of marijuana in unincorporated Cook County could be penalized like a
traffic ticket rather than prosecuted criminally, under a measure
approved by the county board Tuesday.
The ordinance would give police officers the discretion
of charging the violation as a crime under state law and taking the
offender to jail, as currently done, or writing a ticket for a $200
fine and letting the offender go free.
The measure would apply to 10 grams of cannabis, which
is about one third of an ounce, or less. It was sponsored by
Commissioner Earlean Collins, a Chicago Democrat, who said it would
most likely apply to young people with one cigarette or "joint" for
The ordinance passed 12-3, with Commissioners Greg
Goslin of Glenview, Timothy Schneider of Bartlett, and Jerry "The
Iceman" Butler voting against it.
Butler opposed it because he said it gives the officer too much discretion to discriminate.
The ordinance would take effect in 60 days, to give
police time to become familiar with it, prepare the tickets, and set up
dates with the county's new administrative hearing system in Chicago.
The system also hears traffic, parking and building citations, said
Patrick Driscoll, chief of the state's attorney's civil actions bureau.
The county would get the revenue, which would have generated $35,000 on 177 violations last year.
Driscoll was not aware of any similar laws in Illinois, but said he believes other local jurisdictions have passed similar laws.
Collins said she hopes to extend the law countywide,
though sheriff's deputies don't typically patrol in municipalities or
forest preserves, which have their own police.

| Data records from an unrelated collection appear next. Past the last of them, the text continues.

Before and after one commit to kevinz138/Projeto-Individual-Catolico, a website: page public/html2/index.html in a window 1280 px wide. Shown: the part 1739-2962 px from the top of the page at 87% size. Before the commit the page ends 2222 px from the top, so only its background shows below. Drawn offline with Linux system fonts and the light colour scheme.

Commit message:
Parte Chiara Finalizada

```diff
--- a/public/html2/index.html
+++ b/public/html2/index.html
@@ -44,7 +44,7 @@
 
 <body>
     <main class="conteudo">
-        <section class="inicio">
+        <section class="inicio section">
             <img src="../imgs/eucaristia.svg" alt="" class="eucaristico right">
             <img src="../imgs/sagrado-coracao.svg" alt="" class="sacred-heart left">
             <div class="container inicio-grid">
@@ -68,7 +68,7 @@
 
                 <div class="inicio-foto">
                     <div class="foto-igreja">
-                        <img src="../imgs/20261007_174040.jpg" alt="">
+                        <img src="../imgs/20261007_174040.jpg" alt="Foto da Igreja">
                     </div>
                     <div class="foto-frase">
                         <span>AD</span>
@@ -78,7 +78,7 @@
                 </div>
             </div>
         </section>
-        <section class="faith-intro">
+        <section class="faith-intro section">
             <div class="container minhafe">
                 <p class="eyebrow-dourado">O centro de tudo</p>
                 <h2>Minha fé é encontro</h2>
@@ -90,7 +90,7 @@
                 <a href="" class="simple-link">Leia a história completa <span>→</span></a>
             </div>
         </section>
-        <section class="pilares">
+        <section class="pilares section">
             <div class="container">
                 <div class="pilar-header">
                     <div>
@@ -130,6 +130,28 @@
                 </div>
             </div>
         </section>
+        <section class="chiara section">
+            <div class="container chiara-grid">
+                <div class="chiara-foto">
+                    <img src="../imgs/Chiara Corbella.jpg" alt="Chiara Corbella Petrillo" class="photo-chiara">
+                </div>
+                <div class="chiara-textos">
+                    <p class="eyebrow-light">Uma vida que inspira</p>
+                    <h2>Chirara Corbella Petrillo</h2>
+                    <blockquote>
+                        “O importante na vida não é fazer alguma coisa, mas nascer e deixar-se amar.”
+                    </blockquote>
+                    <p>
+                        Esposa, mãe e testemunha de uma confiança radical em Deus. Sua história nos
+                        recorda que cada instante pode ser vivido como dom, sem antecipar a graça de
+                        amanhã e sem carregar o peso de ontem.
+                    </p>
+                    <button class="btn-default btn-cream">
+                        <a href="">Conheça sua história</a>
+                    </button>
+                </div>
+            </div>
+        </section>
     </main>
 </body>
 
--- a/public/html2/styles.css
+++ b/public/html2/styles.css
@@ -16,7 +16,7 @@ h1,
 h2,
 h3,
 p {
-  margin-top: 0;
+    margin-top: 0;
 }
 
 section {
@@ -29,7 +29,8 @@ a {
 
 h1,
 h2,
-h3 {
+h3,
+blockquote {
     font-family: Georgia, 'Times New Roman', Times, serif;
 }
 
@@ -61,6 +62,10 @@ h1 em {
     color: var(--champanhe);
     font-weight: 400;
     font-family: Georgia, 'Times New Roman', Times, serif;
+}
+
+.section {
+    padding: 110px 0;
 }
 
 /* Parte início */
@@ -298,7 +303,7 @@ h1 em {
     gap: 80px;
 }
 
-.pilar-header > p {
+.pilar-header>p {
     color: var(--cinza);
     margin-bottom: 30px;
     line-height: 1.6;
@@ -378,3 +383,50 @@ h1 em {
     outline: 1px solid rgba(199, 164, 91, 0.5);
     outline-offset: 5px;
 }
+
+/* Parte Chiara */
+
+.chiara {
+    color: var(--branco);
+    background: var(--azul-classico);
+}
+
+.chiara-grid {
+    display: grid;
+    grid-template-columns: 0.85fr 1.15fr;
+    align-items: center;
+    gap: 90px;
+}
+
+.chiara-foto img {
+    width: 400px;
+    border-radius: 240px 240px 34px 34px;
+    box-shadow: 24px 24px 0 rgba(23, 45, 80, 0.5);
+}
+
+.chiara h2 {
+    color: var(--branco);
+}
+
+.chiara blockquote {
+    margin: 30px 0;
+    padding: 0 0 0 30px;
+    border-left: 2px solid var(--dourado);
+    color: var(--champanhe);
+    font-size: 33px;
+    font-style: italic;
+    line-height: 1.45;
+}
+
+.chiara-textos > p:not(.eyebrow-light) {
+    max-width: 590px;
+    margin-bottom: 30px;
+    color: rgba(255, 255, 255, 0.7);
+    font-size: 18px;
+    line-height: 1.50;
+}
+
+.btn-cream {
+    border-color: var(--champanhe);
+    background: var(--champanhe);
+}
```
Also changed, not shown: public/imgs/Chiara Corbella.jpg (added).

Steve Patterson, a spokesman for Cook County Sheriff
Tom Dart, said his office would enforce the law, but would have liked
more time to discuss it.